**The problem**
Scan the entries below and return each line that contains "items".

[Before-and-after page screenshots]
*****

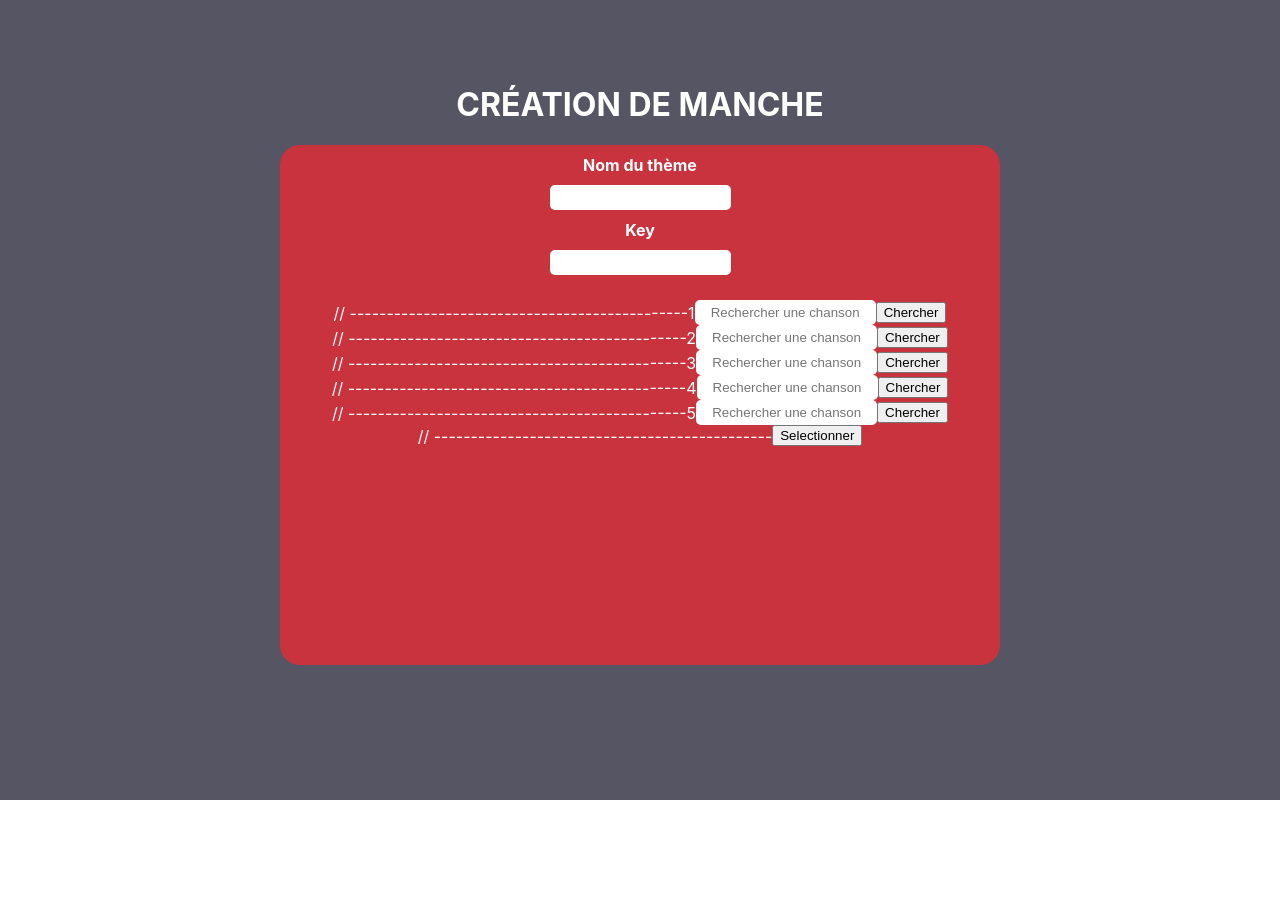
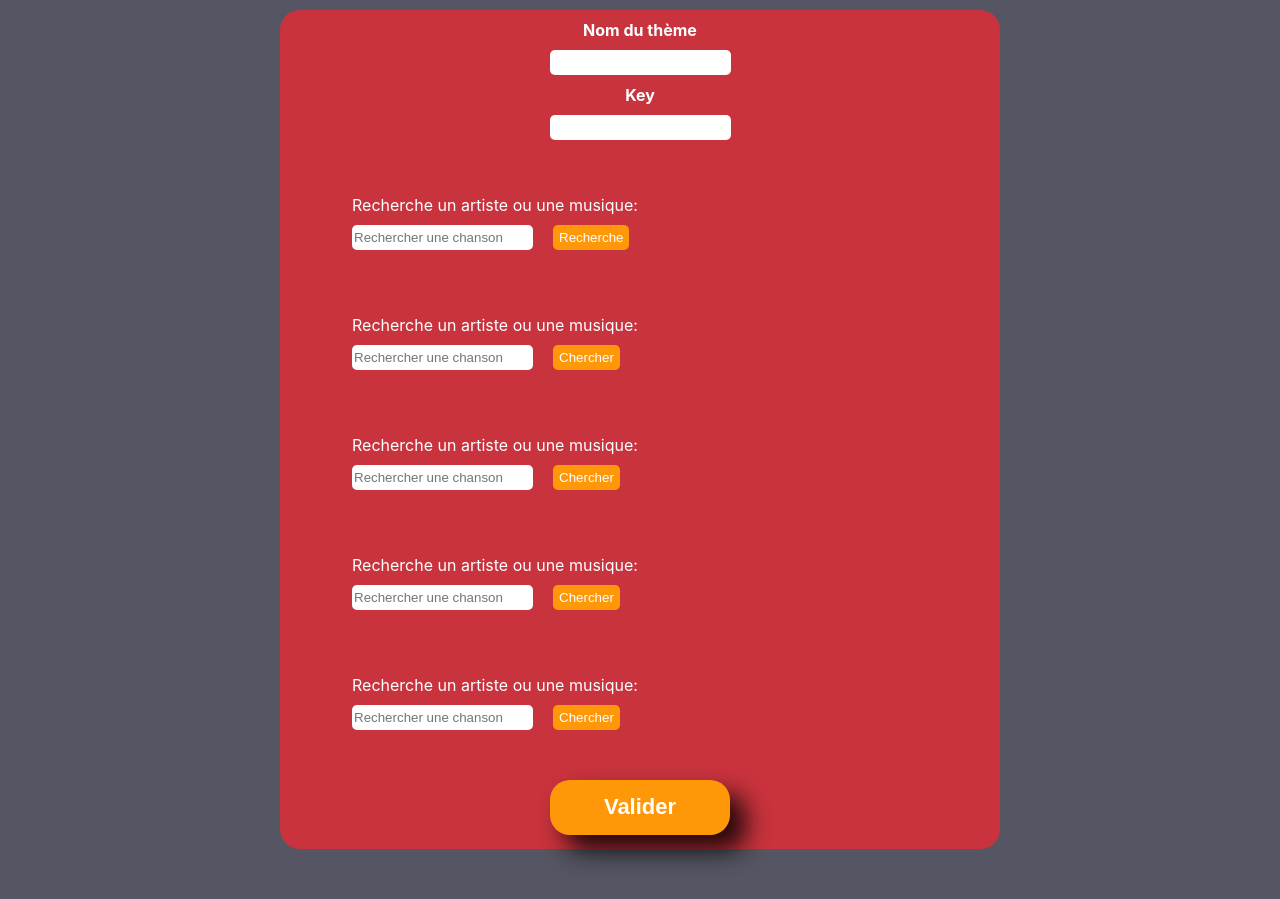
Before and after one commit to MathildeBeaufils/guessthekey, a Next.js app in the folder frontend/: page /createround in a window 1280 px wide. Before the commit the page ends 800 px from the top, so only its background shows below. Built offline with nearby package versions, Linux system fonts and the light colour scheme.

Commit message:
css basique

```diff
--- a/frontend/components/CreateRound.js
+++ b/frontend/components/CreateRound.js
@@ -5,6 +5,9 @@ import { useSelector } from 'react-redux';
 
 function CreateRound() {
     const router = useRouter();
+    const user = 'bbb' // useSelector((state)=>state.user.value.username);
+    // decommenté le router
+    // refactoriser
 
     const backendUrl = "http://localhost:3000";
 
@@ -27,14 +30,14 @@ function CreateRound() {
         })
         .then((data) => {
             console.log("Manche créée avec succès !", data);
-            // setTheme('');
-            // setKey('');
-            // setSelectedItem1('');
-            // setSelectedItem2('');
-            // setSelectedItem3('');
-            // setSelectedItem4('');
-            // setSelectedItem5('');
-            // setSelectedItem([]);
+            setTheme('');
+            setKey('');
+            setSelectedItem1('');
+            setSelectedItem2('');
+            setSelectedItem3('');
+            setSelectedItem4('');
+            setSelectedItem5('');
+            setSelectedItem([]);
 
             // router.push("/lobbypage");
         })
@@ -54,8 +57,6 @@ function CreateRound() {
     const [selectList4, setSelectList4] = useState([]);
     const [song5, setSong5] = useState("");
     const [selectList5, setSelectList5] = useState([]);
-
-    const user = 'bbb' // useSelector((state)=>state.user.value.username);
 
     const [theme, setTheme] = useState('');
     const [key, setKey] = useState('');
@@ -174,20 +175,23 @@ function CreateRound() {
                   onChange={(e) => setKey(e.target.value)}
                   required
                 />
-
             </div>
             <div className={styles.title_container}>
-            // ----------------------------------------------1
+              <div className={styles.title}>
+                <div>
+                    <label>
+                      Recherche un artiste ou une musique:<br></br>
                     <input
                       type="text"
-                className={styles.input}
+                      className={styles.inputrecherche}
                       value={song1}
                       onChange={(e) => setSong1(e.target.value)}
                       placeholder="Rechercher une chanson"
                       required
                     />
-              <button onClick={() => searchsong1(song1)}>Chercher</button>
-
+                    </label>
+                    <button onClick={() => searchsong1(song1)} className={styles.recherche} >Recherche</button>
+                </div>
                 <div className={styles.radioGroup}>
                     {selectList1.map((item, i) => (
                     <label key={i} className={styles.radioLabel}>
@@ -201,19 +205,23 @@ function CreateRound() {
                     </label>
                     ))}
                 </div>
+              </div>
 
-
-            // ----------------------------------------------2
+              <div className={styles.title}>
+                <div>
+                    <label>
+                      Recherche un artiste ou une musique:<br></br>
                     <input
                       type="text"
-                className={styles.input}
+                      className={styles.inputrecherche}
                       value={song2}
                       onChange={(e) => setSong2(e.target.value)}
                       placeholder="Rechercher une chanson"
                       required
                     />
-              <button onClick={() => searchsong2(song2)}>Chercher</button>
-
+                    </label>
+                    <button onClick={() => searchsong2(song2)} className={styles.recherche}>Chercher</button>
+                  </div>
                   <div className={styles.radioGroup}>
                     {selectList2.map((item2, i) => (
                     <label key={i} className={styles.radioLabel}>
@@ -227,17 +235,23 @@ function CreateRound() {
                     </label>
                     ))}
                 </div>
-              // ----------------------------------------------3
+              </div>
+
+              <div className={styles.title}>
+                <div>
+                  <label>
+                      Recherche un artiste ou une musique:<br></br>
                   <input
                     type="text"
-                className={styles.input}
+                    className={styles.inputrecherche}
                     value={song3}
                     onChange={(e) => setSong3(e.target.value)}
                     placeholder="Rechercher une chanson"
                     required
                   />
-              <button onClick={() => searchsong3(song3)}>Chercher</button>
-
+                  </label>
+                  <button onClick={() => searchsong3(song3)} className={styles.recherche}>Chercher</button>
+                </div>
                 <div className={styles.radioGroup}>
                     {selectList3.map((item3, i) => (
                     <label key={i} className={styles.radioLabel}>
@@ -251,17 +265,23 @@ function CreateRound() {
                     </label>
                     ))}
                 </div>
-              // ----------------------------------------------4
+              </div>
+
+              <div className={styles.title}>
+                <div>
+                  <label>
+                    Recherche un artiste ou une musique:<br></br>
                     <input
                       type="text"
-                className={styles.input}
+                      className={styles.inputrecherche}
                       value={song4}
                       onChange={(e) => setSong4(e.target.value)}
                       placeholder="Rechercher une chanson"
                       required
                     />
-              <button onClick={() => searchsong4(song4)}>Chercher</button>
-
+                  </label>
+                  <button onClick={() => searchsong4(song4)} className={styles.recherche}>Chercher</button>
+                </div>
                 <div className={styles.radioGroup}>
                     {selectList4.map((item, i) => (
                     <label key={i} className={styles.radioLabel}>
@@ -275,17 +295,23 @@ function CreateRound() {
                     </label>
                     ))}
                 </div>
-              // ----------------------------------------------5
+              </div>
+
+              <div className={styles.title}>
+                <div>
+                  <label>
+                    Recherche un artiste ou une musique:<br></br>
                     <input
                       type="text"
-                className={styles.input}
+                      className={styles.inputrecherche}
                       value={song5}
                       onChange={(e) => setSong5(e.target.value)}
                       placeholder="Rechercher une chanson"
                       required
                     />
-              <button onClick={() => searchsong5(song5)}>Chercher</button>
-
+                  </label>
+                  <button onClick={() => searchsong5(song5)} className={styles.recherche}>Chercher</button>
+                </div>
               <div className={styles.radioGroup}>
                   {selectList5.map((item, i) => (
                   <label key={i} className={styles.radioLabel}>
@@ -299,9 +325,9 @@ function CreateRound() {
                   </label>
                   ))}
               </div>
-              // ----------------------------------------------
+            </div>
 
-              <button onClick={() => trackValidate()}>Selectionner</button>
+              <button onClick={() => trackValidate()} className={styles.valider} >Valider</button>
             </div>
             <div className={styles.button_place}>
             </div>
--- a/frontend/styles/createRound.module.css
+++ b/frontend/styles/createRound.module.css
@@ -1,7 +1,8 @@
 .container {
   background-color: #555563;
   width: 100%;
-  height: 100vh;
+  min-height: 100vh;
+  height: auto;
   display: flex;
   align-items: center;
   justify-content: center;
@@ -29,8 +30,9 @@
 .round_container {
   background-color: #c9333d;
   width: 90vh;
-  height: 65vh;
+  height: auto;
   border-radius: 20px;
+  margin-bottom: 50px;
 }
 
 .input_container {
@@ -49,6 +51,15 @@
   margin-top: 25px;
 }
 
+.title{
+  display: flex;
+  flex-direction: column;
+  height: auto;
+  width: 80%;
+  gap: 20px;
+  margin-bottom: 15px;
+  margin-top: 30px;
+}
 
 .title_button {
   margin-right: 20px;
@@ -62,108 +73,39 @@
   border: none;
 }
 
-.button {
-  width: 30%;
-  padding: 3%;
-  margin: -5%;
+
+.inputrecherche {
+  border-radius: 5px;
+  border: none;
+  height: 25px;
+  margin-top: 10px;
+  margin-right: 20px;
+}
+.recherche{
+  background-color: #FF9809;
+  color: white;
+  border-radius: 5px;
+  border: none;
+  height: 25px;
+  margin-top: 10px;
+  margin-right: 20px;
+}
+.valider{
+  width: 25%;
+  padding: 2%;
+  margin: 2%;
   border-radius: 20px;
-  background-color: #ff9809;
+  box-shadow: 15px 15px 25px 1px rgba(0, 0, 0, 0.82);
+  -webkit-box-shadow: 15px 15px 25px 1px rgba(0, 0, 0, 0.82);
+  -moz-box-shadow: 15px 15px 25px 1px rgba(0, 0, 0, 0.82);
+  background-color: #FF9809;
+  border: #FF9809;
   color: white;
-  border: none;
+  cursor: pointer;
+  font-size: 22px;
+  font-weight: bolder;
+
 }
-
-.button_place{display: flex;
-justify-content: center;
-align-items: center;
-margin-top: 45px;}
-
-.modal_overlay {
-  position: fixed;
-  top: 0;
-  left: 0;
-  right: 0;
-  bottom: 0;
-  background-color: rgba(0, 0, 0, 0.6); /* Fond semi-transparent */
-  display: flex;
-  justify-content: center;
-  align-items: center;
-  z-index: 1000; /* Assure que la modale est au-dessus du reste */
-  padding: 20px; /* Padding pour les petits écrans */
-}
-
-.modal_content {
-  background-color: white;
-  padding: 30px;
-  border-radius: 10px;
-  box-shadow: 0 8px 25px rgba(0, 0, 0, 0.2);
-  width: 90%;
-  max-width: 500px; /* Largeur maximale de la modale */
-  display: flex;
-  flex-direction: column;
-  gap: 15px; /* Espace entre les éléments de la modale */
-  box-sizing: border-box;
-}
-
-.modal_title {
-  font-size: 1.8rem;
-  font-weight: bold;
-  color: black;
-  text-align: center;
-  margin-bottom: 15px;
-}
-
-.modal_label {
-  display: block;
-  font-size: 1rem;
-  font-weight: bold;
-  color: #555;
-  margin-bottom: 5px;
-}
-
-.modal_input {
-  width: calc(100% - 20px);
-  padding: 10px;
-  border: 1px solid #ccc;
-  border-radius: 5px;
-  font-size: 1rem;
-  box-sizing: border-box;
-}
-
-.modal_buttons_wrapper {
-  display: flex;
-  justify-content: space-around;
-  gap: 15px;
-  margin-top: 20px;
-}
-
-.modal_cancel_button,
-.modal_save_button {
-  padding: 10px 20px;
-  border: none;
-  border-radius: 5px;
-  cursor: pointer;
-  font-size: 1rem;
-  font-weight: bold;
-
-  flex: 1;
-}
-
-.modal_cancel_button {
-  background-color: #6c757d;
-  color: white;
-}
-
-.modal_cancel_button:hover {
-  background-color: #5a6268;
-}
-
-.modal_save_button {
-  background-color: #ff9809;
-  color: white;
-}
-
-
-
 
 @media (max-width: 768px) {
   .manche {
```
Also changed, not shown: 1 other file (tests, documents, lock files or other folders). Lines whose indentation alone changed are shown as unchanged.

*****

**Completed exercise**
   align-items: center;
-align-items: center;
-  align-items: center;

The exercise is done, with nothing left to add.